One year ago, most people thought little of chucking all their trash into their plastic-lined garbage cans.

Now, they sort metal, glass and plastic into bags to be carted to one of the 10 bright-red bins parked throughout the county.

A stellar year for the environment in Carroll County and nationwide, 1990 started with grass-roots planning for the international Earth Day celebration April 21. Residents filled Piney Run Park that day, singing songs and having a big party to celebrate the planet under sunny blue skies.

Trying to make every day an Earth Day, the residents involved in the Piney Run Park celebration went on to form an independent organization called Carroll Earth Care, to promote awareness and protection of the environment.

Meanwhile, Carroll and other counties submitted plans by July 1 to the state for how they would meet a mandated goal of recycling 15 percent to 20 percent of their solid waste by January 1994.

The Carroll Commissioners created the new Department of Natural Resources Protection and hired James E. Slater in May to head it. The department brings together solid waste, recycling, water management and a new storm water management bureau to monitor the soil erosion that can accompany land development.

Private business leadership came from Jackson Haden, who opened Phoenix Recycling, Carroll's first and the state's largest operation to handle recyclables.
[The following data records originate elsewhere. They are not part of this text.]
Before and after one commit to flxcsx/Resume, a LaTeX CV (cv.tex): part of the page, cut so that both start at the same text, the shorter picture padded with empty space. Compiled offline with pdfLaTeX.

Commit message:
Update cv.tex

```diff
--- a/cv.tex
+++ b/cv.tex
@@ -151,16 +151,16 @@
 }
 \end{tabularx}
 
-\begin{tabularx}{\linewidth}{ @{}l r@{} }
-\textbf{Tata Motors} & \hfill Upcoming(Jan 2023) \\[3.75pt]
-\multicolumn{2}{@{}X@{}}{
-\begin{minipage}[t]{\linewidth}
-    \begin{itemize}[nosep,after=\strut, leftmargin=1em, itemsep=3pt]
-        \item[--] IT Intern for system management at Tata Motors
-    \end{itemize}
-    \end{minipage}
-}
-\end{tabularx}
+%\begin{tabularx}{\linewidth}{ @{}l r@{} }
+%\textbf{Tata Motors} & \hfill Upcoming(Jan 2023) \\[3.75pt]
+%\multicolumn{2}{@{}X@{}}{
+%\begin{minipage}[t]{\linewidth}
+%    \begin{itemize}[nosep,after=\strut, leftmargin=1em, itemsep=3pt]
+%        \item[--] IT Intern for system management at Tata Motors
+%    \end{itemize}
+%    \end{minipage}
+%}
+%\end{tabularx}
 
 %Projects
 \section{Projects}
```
Haden takes materials from the county's red bins and from residents, then sorts, bales and sells them to manufacturers or other industries that process them.

What's black and white and spread over the barn? Newspaper.

With some urging from the county and the University of Maryland Cooperative Extension Service, some of Carroll's more adventuresome farmers are shredding newspapers into cattle bedding -- and the cows like it, farmers say. When the bedding gets changed, the old, matted shreds get mixed with manure and are composted into fertilizer.

Silver Run residents moved into action last fall when the U.S.

Environmental Protection Agency finally came up with a $9 million plan to clean up Keystone Landfill, just over the border in Union Township, Pa.

State officials there first discovered contamination of the surrounding ground water in 1984.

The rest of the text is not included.